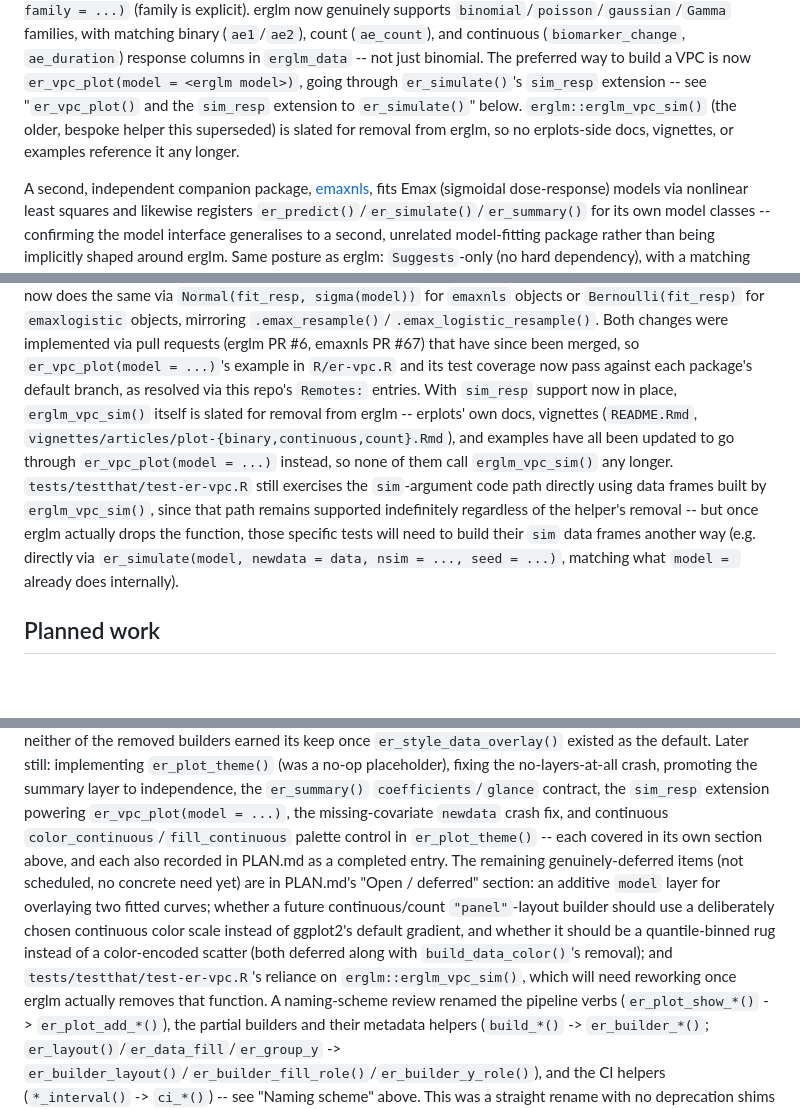
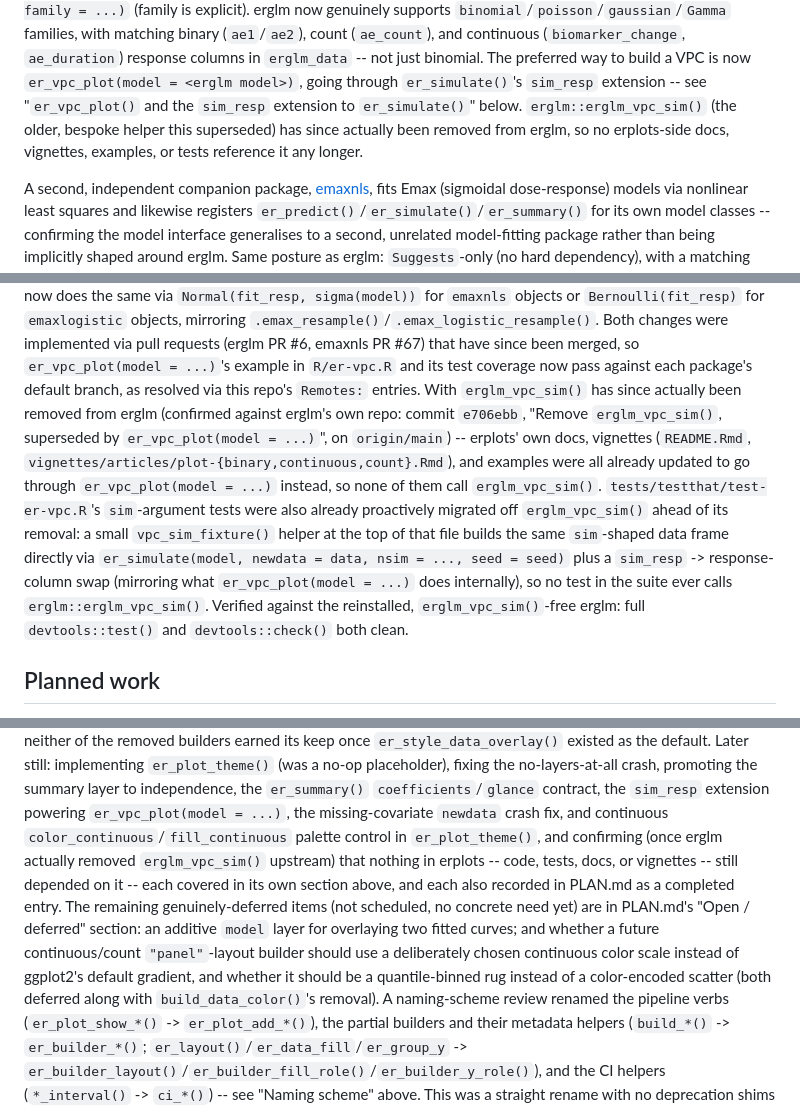
Before and after one commit to djnavarro/erplots, a Markdown page: AGENTS.md, 3 parts joined by grey strips. Drawn GitHub-style; blank space fills up the shorter version.

Commit message:
Confirm erglm_vpc_sim() removed upstream; correct stale PLAN.md/AGENTS.md record
Checked the erglm repo directly: erglm_vpc_sim() has been removed
(commit e706ebb, on origin/main). Reinstalled erplots' erglm dependency
from that commit and reran the full suite (devtools::test(),
devtools::check()) -- both clean.

Turns out tests/testthat/test-er-vpc.R had already been proactively
migrated off erglm_vpc_sim() (via a vpc_sim_fixture() helper built on
er_simulate() directly) before this check-in, so there was no actual
code change needed -- just outdated PLAN.md/AGENTS.md prose describing
a 'dangling follow-up' that had already been resolved. Corrected both
files and removed the now-stale Open/deferred bullet.

```diff
--- a/AGENTS.md
+++ b/AGENTS.md
@@ -121,9 +121,9 @@ continuous (`biomarker_change`, `ae_duration`) response columns in
 now `er_vpc_plot(model = <erglm model>)`, going through
 `er_simulate()`'s `sim_resp` extension -- see "`er_vpc_plot()` and the
 `sim_resp` extension to `er_simulate()`" below. `erglm::erglm_vpc_sim()`
-(the older, bespoke helper this superseded) is slated for removal from
-erglm, so no erplots-side docs, vignettes, or examples reference it any
-longer.
+(the older, bespoke helper this superseded) has since actually been
+removed from erglm, so no erplots-side docs, vignettes, examples, or
+tests reference it any longer.
 
 A second, independent companion package,
 [emaxnls](https://github.com/djnavarro/emaxnls), fits Emax (sigmoidal
@@ -809,18 +809,22 @@ implemented via pull requests (erglm PR #6, emaxnls PR #67) that have
 since been merged, so `er_vpc_plot(model = ...)`'s example in
 `R/er-vpc.R` and its test coverage now pass against each package's
 default branch, as resolved via this repo's `Remotes:` entries. With
-`sim_resp` support now in place, `erglm_vpc_sim()` itself is slated for
-removal from erglm -- erplots' own docs, vignettes (`README.Rmd`,
+`erglm_vpc_sim()` has since actually been removed from erglm (confirmed
+against erglm's own repo: commit `e706ebb`, "Remove `erglm_vpc_sim()`,
+superseded by `er_vpc_plot(model = ...)`", on `origin/main`) -- erplots'
+own docs, vignettes (`README.Rmd`,
 `vignettes/articles/plot-{binary,continuous,count}.Rmd`), and examples
-have all been updated to go through `er_vpc_plot(model = ...)` instead,
-so none of them call `erglm_vpc_sim()` any longer.
-`tests/testthat/test-er-vpc.R` still exercises the `sim`-argument code
-path directly using data frames built by `erglm_vpc_sim()`, since that
-path remains supported indefinitely regardless of the helper's removal
--- but once erglm actually drops the function, those specific tests
-will need to build their `sim` data frames another way (e.g. directly
-via `er_simulate(model, newdata = data, nsim = ..., seed = ...)`,
-matching what `model = ` already does internally).
+were all already updated to go through `er_vpc_plot(model = ...)`
+instead, so none of them call `erglm_vpc_sim()`.
+`tests/testthat/test-er-vpc.R`'s `sim`-argument tests were also already
+proactively migrated off `erglm_vpc_sim()` ahead of its removal: a small
+`vpc_sim_fixture()` helper at the top of that file builds the same
+`sim`-shaped data frame directly via `er_simulate(model, newdata = data,
+nsim = ..., seed = seed)` plus a `sim_resp` -> response-column swap
+(mirroring what `er_vpc_plot(model = ...)` does internally), so no test
+in the suite ever calls `erglm::erglm_vpc_sim()`. Verified against the
+reinstalled, `erglm_vpc_sim()`-free erglm: full `devtools::test()` and
+`devtools::check()` both clean.
 
 ## Planned work
 
@@ -877,18 +881,18 @@ layer to independence, the `er_summary()` `coefficients`/`glance`
 contract, the `sim_resp` extension powering `er_vpc_plot(model = ...)`,
 the missing-covariate `newdata` crash fix, and continuous
 `color_continuous`/`fill_continuous` palette control in
-`er_plot_theme()` -- each covered in its own section above, and each
-also recorded in PLAN.md as a completed entry. The remaining
-genuinely-deferred items (not scheduled, no concrete need yet) are in
-PLAN.md's "Open / deferred" section: an additive `model` layer for
-overlaying two fitted curves; whether a future continuous/count
-`"panel"`-layout builder should use a deliberately chosen continuous
-color scale instead of ggplot2's default gradient, and whether it
-should be a quantile-binned rug instead of a color-encoded scatter
-(both deferred along with `build_data_color()`'s removal); and
-`tests/testthat/test-er-vpc.R`'s reliance on `erglm::erglm_vpc_sim()`,
-which will need reworking once erglm actually removes that function. A
-naming-scheme
+`er_plot_theme()`, and confirming (once erglm actually removed
+`erglm_vpc_sim()` upstream) that nothing in erplots -- code, tests,
+docs, or vignettes -- still depended on it -- each covered in its own
+section above, and each also recorded in PLAN.md as a completed entry.
+The remaining genuinely-deferred items (not scheduled, no concrete need
+yet) are in PLAN.md's "Open / deferred" section: an additive `model`
+layer for overlaying two fitted curves; and whether a future
+continuous/count `"panel"`-layout builder should use a deliberately
+chosen continuous color scale instead of ggplot2's default gradient,
+and whether it should be a quantile-binned rug instead of a
+color-encoded scatter (both deferred along with `build_data_color()`'s
+removal). A naming-scheme
 review renamed the pipeline verbs (`er_plot_show_*()` ->
 `er_plot_add_*()`), the partial builders and their metadata helpers
 (`build_*()` -> `er_builder_*()`; `er_layout()`/`er_data_fill`/`er_group_y`
```
Also changed, not shown: PLAN.md (+18 -19 lines).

▶ [Work order] Whenever a line of the entries contains the string "erplots", copy that line.

▶ [Response area]
Before and after one commit to djnavarro/erplots, a Markdown page: AGENTS.md, 3 parts joined by grey strips. Drawn GitHub-style; blank space fills up the shorter version.
(commit e706ebb, on origin/main). Reinstalled erplots' erglm dependency
-erglm, so no erplots-side docs, vignettes, or examples reference it any
+removed from erglm, so no erplots-side docs, vignettes, examples, or
-removal from erglm -- erplots' own docs, vignettes (`README.Rmd`,
+superseded by `er_vpc_plot(model = ...)`", on `origin/main`) -- erplots'
+`erglm_vpc_sim()` upstream) that nothing in erplots -- code, tests,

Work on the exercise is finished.